“F— them white boys, f— them white boys” and “they are racist. They are being racist. F— them white boys. Let’s f— them up.”
School administrators blamed the American boys wearing American flag t-shirts and told them to go home and change their shirts or turn them inside out. The parents of the boys filed a lawsuit against the school, claiming the school had violated the constitutional rights of freedom of speech by banning the American flag t-shirt and allowing the wearing of Mexican flag shirts by students at the same school.
This ended up before Judge James Ware of the San Francisco Division of the Northern District of California District Court. Ware has a history of making rulings based upon his liberal agenda instead of the rule of law and he did so in this case and ruled in favor of the school. The parents appealed his ruling all the way to the steps of the US Supreme Court.
In 2015, the US Supreme Court refused to hear the appeal, thus allowing the original court ruling to stand. In essence, the courts have declared that it’s perfectly legal for Mexicans to assault and racially threaten Americans without any consequences. It also allows schools to unfairly ban the American flag while allowing the flying and displaying of a foreign flag on US soil to take place.
More recently, Daniel Nunnally Jr., a student at Dinwiddie High School in Dinwiddie, Virginia was pulled out of class and ordered by the school’s assistant principal to removed his American flag and Gadsden flag from his pickup truck. According to the student:

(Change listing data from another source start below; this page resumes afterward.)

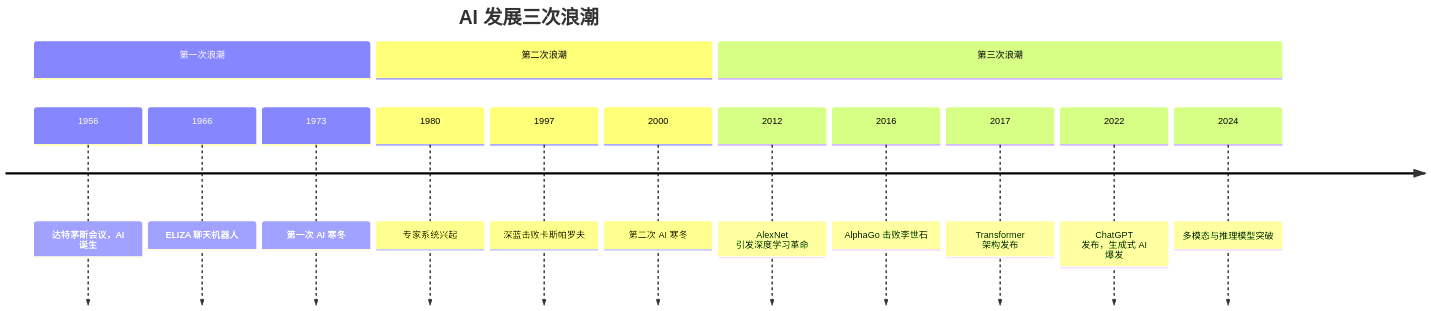
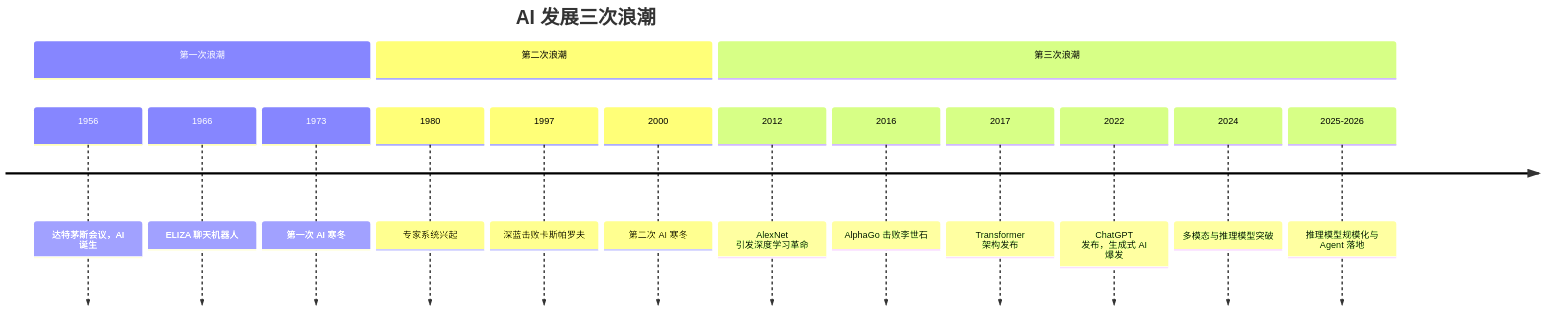
The second of 7 diagrams in src/01-ai-overview/illustrated-ai.md (Atituiset/llm-konwleage-hub), drawn with Mermaid before and after one commit. The commit also changed 14 other files, not shown here.

Commit message:
Update docs for 2026 accuracy/timeliness: GPT-5/Claude 4.5/Gemini 3/Qwen3/Llama 4, DeepSeek V3.1-V3.2-R2, context windows, R1 hardware, timeline fixes

````diff
--- a/src/01-ai-overview/illustrated-ai.md
+++ b/src/01-ai-overview/illustrated-ai.md
@@ -43,18 +43,19 @@
 ```mermaid
 timeline
     title AI 发展三次浪潮
     section 第一次浪潮
         1956 : 达特茅斯会议，AI 诞生
         1966 : ELIZA 聊天机器人
         1973 : 第一次 AI 寒冬
     section 第二次浪潮
         1980 : 专家系统兴起
         1997 : 深蓝击败卡斯帕罗夫
         2000 : 第二次 AI 寒冬
     section 第三次浪潮
         2012 : AlexNet 引发深度学习革命
         2016 : AlphaGo 击败李世石
         2017 : Transformer 架构发布
         2022 : ChatGPT 发布，生成式 AI 爆发
         2024 : 多模态与推理模型突破
+        2025-2026 : 推理模型规模化与 Agent 落地
 ```
````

“I was I the middle of my second period weight training class and my assistant principal came in and pulled me out of class and told me that I had to go outside to take both flags off my truck so there was no controversy or anything.”
“I kind of started getting angry because what’s the problem with the American flag? I asked (the assistant principal), ‘is it the don’t tread on me (flag) that you have a problem with? Because I can go take that one down real quick, but she told me both of them.”

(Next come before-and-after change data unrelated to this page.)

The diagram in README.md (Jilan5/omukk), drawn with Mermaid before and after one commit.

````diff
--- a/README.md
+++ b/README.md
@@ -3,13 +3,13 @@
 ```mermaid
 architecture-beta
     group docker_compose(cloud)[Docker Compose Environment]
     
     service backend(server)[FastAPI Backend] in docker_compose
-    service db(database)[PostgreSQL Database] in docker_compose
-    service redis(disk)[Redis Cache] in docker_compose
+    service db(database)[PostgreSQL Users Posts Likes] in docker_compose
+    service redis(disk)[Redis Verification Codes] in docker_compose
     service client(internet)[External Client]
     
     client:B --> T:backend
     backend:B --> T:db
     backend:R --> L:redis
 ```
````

For those of you not familiar with the Gadsden flag, it’s a yellow flag with coiled up snake and the words ‘DON’T TREAD ON ME’. The snake became a rallying symbol for the 13 colonies when Benjamin Franklin portrayed an image of a snake in 13 sections, one for each colony. The symbol grew in popularity during the Revolutionary War.

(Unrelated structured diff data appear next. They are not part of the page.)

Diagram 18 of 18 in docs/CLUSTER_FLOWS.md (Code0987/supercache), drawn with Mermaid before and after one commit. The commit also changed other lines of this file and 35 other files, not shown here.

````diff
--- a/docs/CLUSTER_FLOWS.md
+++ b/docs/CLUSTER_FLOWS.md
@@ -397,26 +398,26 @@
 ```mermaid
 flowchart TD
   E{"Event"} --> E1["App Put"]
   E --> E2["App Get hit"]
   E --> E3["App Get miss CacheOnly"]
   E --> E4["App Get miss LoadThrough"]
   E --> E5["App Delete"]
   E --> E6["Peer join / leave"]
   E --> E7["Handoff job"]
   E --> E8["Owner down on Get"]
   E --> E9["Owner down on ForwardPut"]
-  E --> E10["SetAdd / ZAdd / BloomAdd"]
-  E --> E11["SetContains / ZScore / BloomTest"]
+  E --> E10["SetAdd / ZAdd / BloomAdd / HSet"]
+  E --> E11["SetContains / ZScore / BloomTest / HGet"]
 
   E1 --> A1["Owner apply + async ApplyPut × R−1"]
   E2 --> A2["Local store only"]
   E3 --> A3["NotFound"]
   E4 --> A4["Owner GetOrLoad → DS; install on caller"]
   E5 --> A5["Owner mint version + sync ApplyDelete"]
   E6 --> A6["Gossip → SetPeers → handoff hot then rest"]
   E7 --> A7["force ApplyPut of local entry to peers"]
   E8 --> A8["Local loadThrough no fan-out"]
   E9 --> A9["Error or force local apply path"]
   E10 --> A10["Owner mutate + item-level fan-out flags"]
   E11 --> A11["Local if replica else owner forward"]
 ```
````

In 1776, Charles Gadsden presented his flag to the Congress of South Carolina. Since that time, there have been a number of versions of the Gadsden flag, but the one Nunnally was displaying on his truck was very similar to the original which dates back to the Revolutionary War and has little to do with the South or Civil War.
When the media heard what happened they contacted the school and were told that Nunnally and other students were told to remove the flags because they thought they might interfere with vision through the rearview mirror while driving.
Nunnally Sr. contacted the school and told them that if the flags were a traffic issue that it should be up to the local police and not the school to take action. It didn’t take long for students, parents and others in the community to contact the school in support of the students’ right to display their flags, especially the American flag. The school then reversed the flag ban.
It should not have been an issue to begin with unless the assistant principal has a personal agenda against the American flag and America in general. If that is the case then that assistant principal needs to find a country and flag he or she would support and move there!